Some acorns from the Peace Corps oak:
* Jim Diamond showed some villagers in Chad how to dig pit silos so their oxen could eat grass silage in the dry season.
* A volunteer in Liberia got his pupils to wear shoes, reducing the chance of their getting worms. Another persuaded the women in her village to boil water.
* Michael Bradbury helped build a school in a Sierra Leone hamlet.
* Christine Elias organized a farming cooperative in Gambia, teaching the villagers the concept of saving their money.
* Volunteers in Micronesia built a prototype chicken house with contributions from the Indian Wells, Calif., Rotary Club under the Partnership program.
* Vicki Soucek taught mothers in Illela, Nigeria, to give their children a balanced diet.
* "I was discouraged and about ready to leave after one year," a volunteer wrote. "Then I watched a farmer bring his cows in for milking one afternoon. I suddenly realized he wasn't running them or beating them.

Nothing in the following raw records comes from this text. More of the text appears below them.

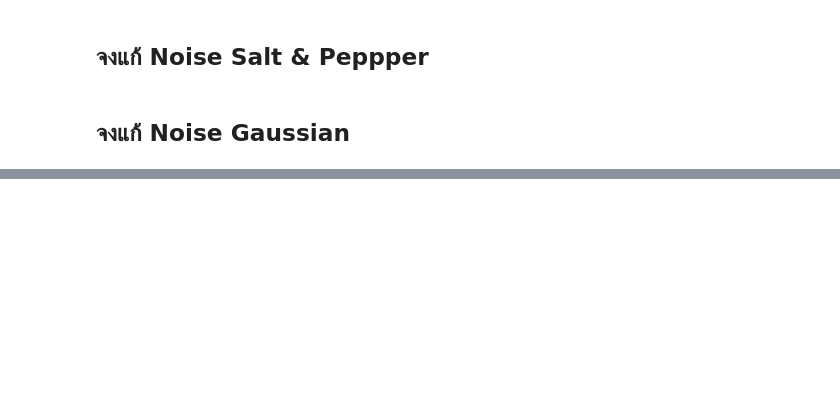
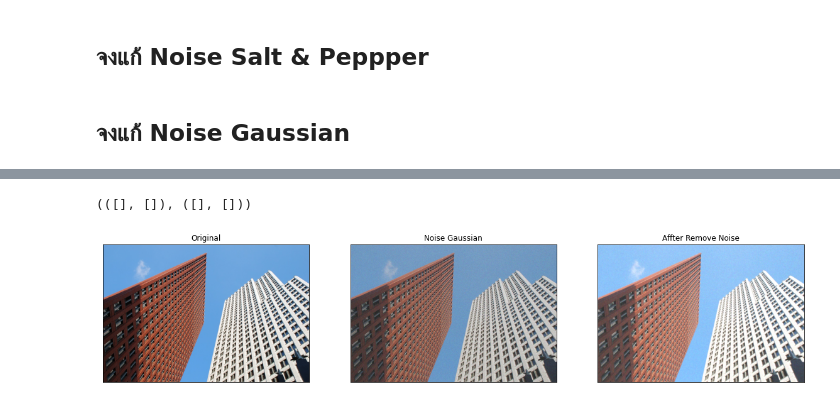
Before and after one commit to mazikdot/Python-ImageProcessing, a Jupyter notebook: Lab07 SaltAndPepper-Gaussian.ipynb, the cells around one changed output, grey strips where cells are left out. Cells and saved outputs as stored; diff of their text form; code cells hidden in the pictures; blank space fills up the shorter version.

```diff
--- a/Lab07 SaltAndPepper-Gaussian.ipynb
+++ b/Lab07 SaltAndPepper-Gaussian.ipynb
@@ -20,7 +20,7 @@ def gauss_noise(img,mean = 0,var = 200):
     gaussian3 = np.random.normal(mean, sigma, (img.shape[0],img.shape[1]))
     noisy_image = np.zeros(img.shape, np.float32)
     if len(img.shape) == 2:
-        noisy_image = img + gaussian
+        noisy_image = img + gaussian1
     else:
         noisy_image[:, :, 0] = img[:, :, 0] + gaussian1
         noisy_image[:, :, 1] = img[:, :, 1] + gaussian2
@@ -71,0 +89,20 @@ plt.show()
+# %%
+#แก้รูป Noise Gauss_img
+kernel_avg5x5 = np.ones((5,5),np.float32)/17
+kernel_avg3x3 = np.ones((3,3),np.float32)/7 # Average Kernel 5x5
+kernel_avg7x7 = np.ones((7,7),np.float32)/40
+kernel_avg9x9 = np.ones((9,9),np.float32)/80
+result_avg5x5_img = cv.filter2D(gauss_img,-1,kernel_avg5x5)
+res_img_3x3 = cv.filter2D(gauss_img,-1,kernel_avg3x3)
+res_img_7x7 = cv.filter2D(gauss_img,-1,kernel_avg7x7)
+res_img_9x9 = cv.filter2D(gauss_img,-1,kernel_avg9x9)
+plt.rcParams["figure.figsize"] = [20, 20]
+plt.subplot(331),plt.imshow(RGB_img),plt.title('Original')
+plt.xticks([]), plt.yticks([])
+plt.subplot(332),plt.imshow(gauss_img),plt.title('Noise Gaussian')
+plt.xticks([]), plt.yticks([])
+plt.subplot(333),plt.imshow(res_img_3x3),plt.title('Affter Remove Noise')
+plt.xticks([]), plt.yticks([])
+# %% [output]
+(([], []), ([], []))
+[figure, added]
```
Also changed, not shown: parts of 4 cells of this notebook, 10 other files.
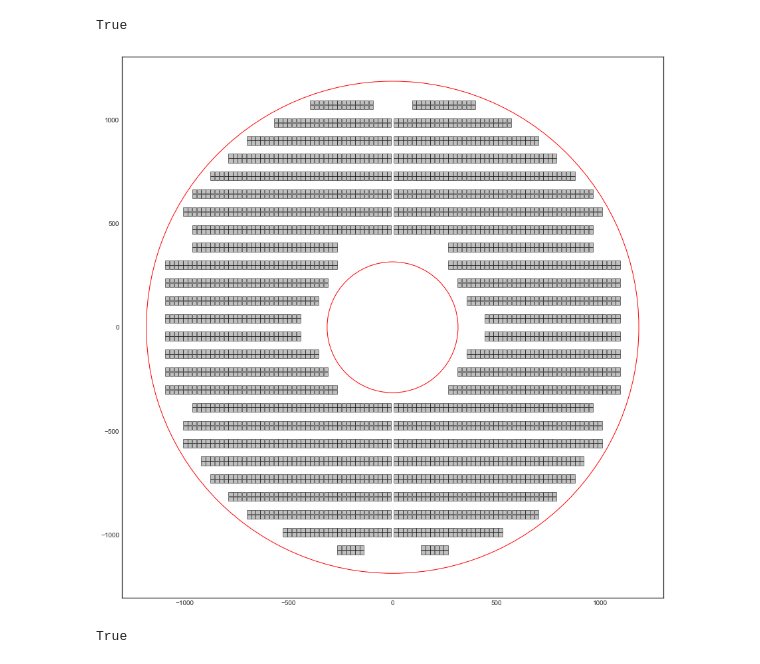
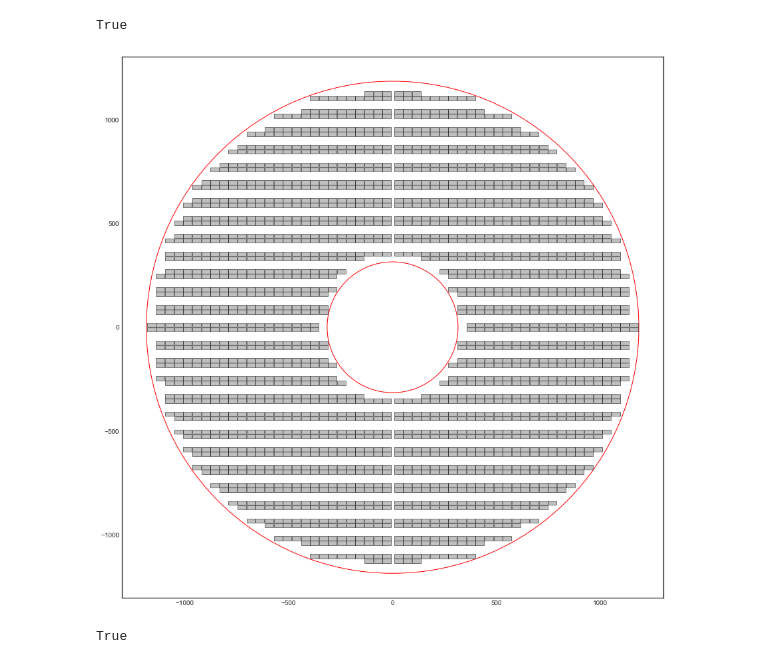
Before and after one commit to yashmehra028/ETL-Copy, a Jupyter notebook: geometric_acceptance.ipynb, the cells around one changed output. Cells and saved outputs as stored; diff of their text form; code cells hidden in the pictures.

```diff
--- a/geometric_acceptance.ipynb
+++ b/geometric_acceptance.ipynb
@@ -601,23 +601,23 @@ TDR['D4'].fromCenters(diskTDR['disk2']['back'], s)
 # %%
 inner = plt.Circle((0, 0), 315,fill=None, edgecolor='r')
 outer = plt.Circle((0, 0), 1185,fill=None, edgecolor='r')
 
 plt.rcParams['figure.figsize'] = [15, 15]
 
 plt.gca().add_patch(inner)
 plt.gca().add_patch(outer)
 
-for dee in ['D1']:
+for dee in ['D2']:
     for sen in TDR[dee].sensors:
         plt.gca().add_patch(sen.getPolygon(active=True))
 
 
 #plt.savefig('test.pdf')
 
 plt.axis('scaled')
 plt.show()
 # %% [output]
-[figure, old version]
+[figure, new version]
 # %%
 TDR['D2'].intersect(100,515)
 # %% [output]
```
Also changed, not shown: parts of 9 cells of this notebook, 5 other files.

It hit me -- I had taught him that."
* John Guerre got rival religious groups to work together building bridges, roads and a water system in a Costa Rican village.
* Paul Tsongas, later a Massachusetts senator, set up housekeeping with 10 Ethiopian students, and taught them math and science as he immersed himself in their culture.
* Bob Weiss, an Iowa farm boy, helped Masai tribesmen to manage their cattle more efficiently.
* A tree survey in Nicaragua by Steven Tomlin paved the way for future reforestation.
* Dr. Anton Koenigsberger worked with a Togolese medical team in Sokode.
* David Bellama helped write a book on Cameroonian pidgin. A deaf volunteer wrote a manual for the deaf in Honduras . . .